== EXTRACTED ENTRIES ==

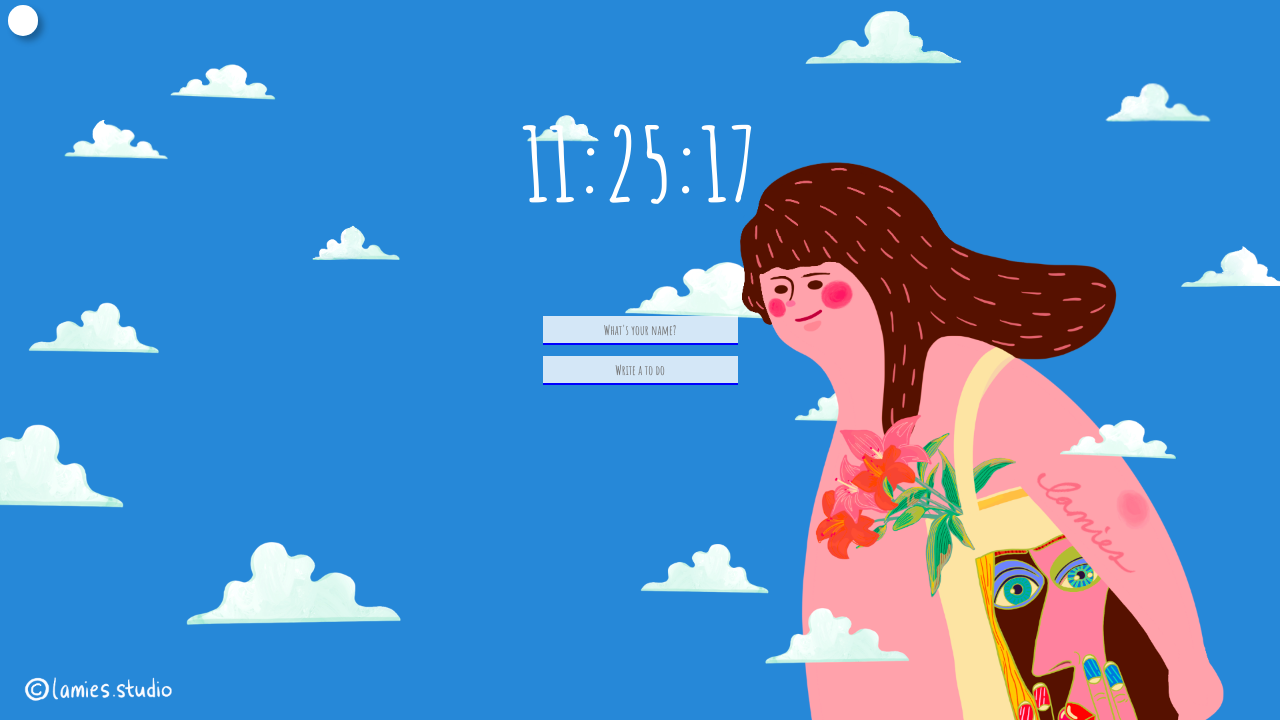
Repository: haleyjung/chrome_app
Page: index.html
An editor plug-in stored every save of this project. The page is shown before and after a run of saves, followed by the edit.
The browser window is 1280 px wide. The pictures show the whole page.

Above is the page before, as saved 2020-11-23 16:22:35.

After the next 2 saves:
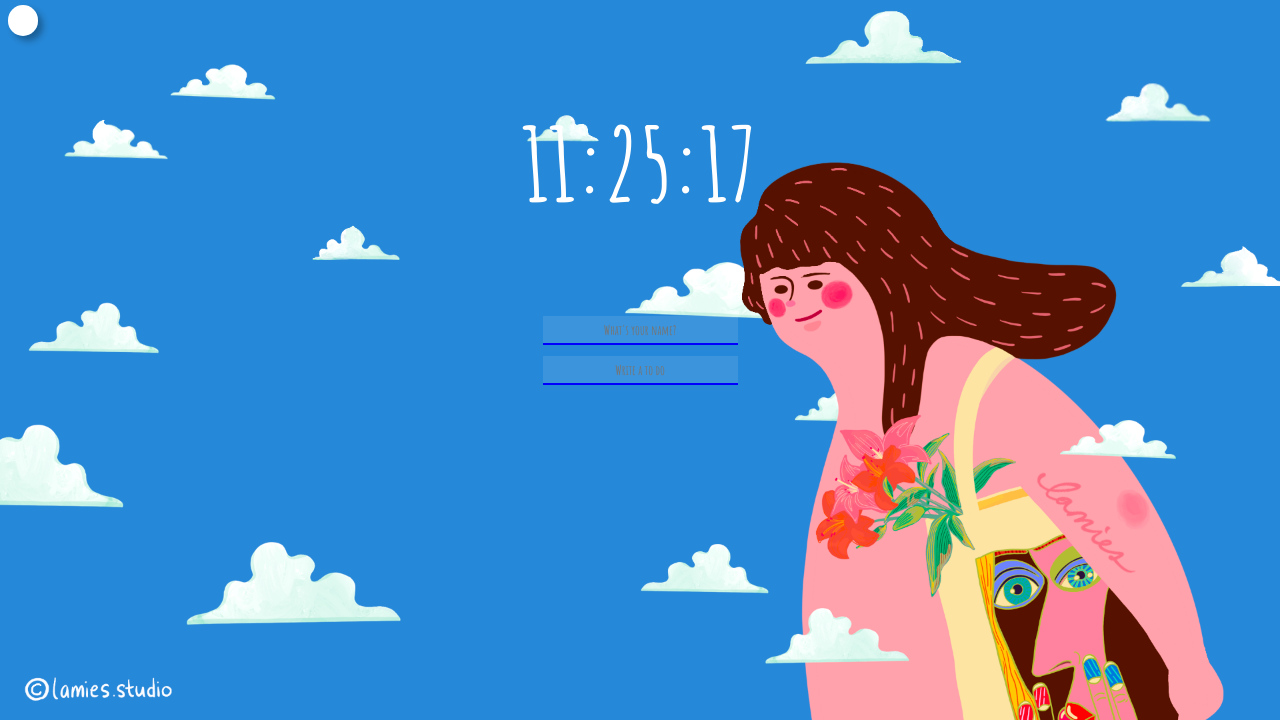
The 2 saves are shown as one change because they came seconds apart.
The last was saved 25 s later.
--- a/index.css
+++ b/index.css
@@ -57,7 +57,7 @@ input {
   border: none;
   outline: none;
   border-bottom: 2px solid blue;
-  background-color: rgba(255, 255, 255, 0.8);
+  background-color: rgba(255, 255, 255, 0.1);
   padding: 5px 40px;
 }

===
== EXTRACTED ENTRIES ==

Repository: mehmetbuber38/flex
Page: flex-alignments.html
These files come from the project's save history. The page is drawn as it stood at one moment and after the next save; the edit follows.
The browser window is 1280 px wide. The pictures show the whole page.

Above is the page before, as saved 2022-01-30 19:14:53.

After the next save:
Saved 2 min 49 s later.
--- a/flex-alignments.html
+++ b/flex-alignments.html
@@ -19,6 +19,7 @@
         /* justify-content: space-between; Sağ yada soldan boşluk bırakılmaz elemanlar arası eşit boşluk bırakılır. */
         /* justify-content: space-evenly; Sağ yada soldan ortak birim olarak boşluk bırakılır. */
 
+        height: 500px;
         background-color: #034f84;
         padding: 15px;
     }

===

ASSIGNMENT: The answer must consist of each line in the entries above that includes "flex".

ANSWER FOR THIS EXERCISE:
Repository: mehmetbuber38/flex
Page: flex-alignments.html
--- a/flex-alignments.html
+++ b/flex-alignments.html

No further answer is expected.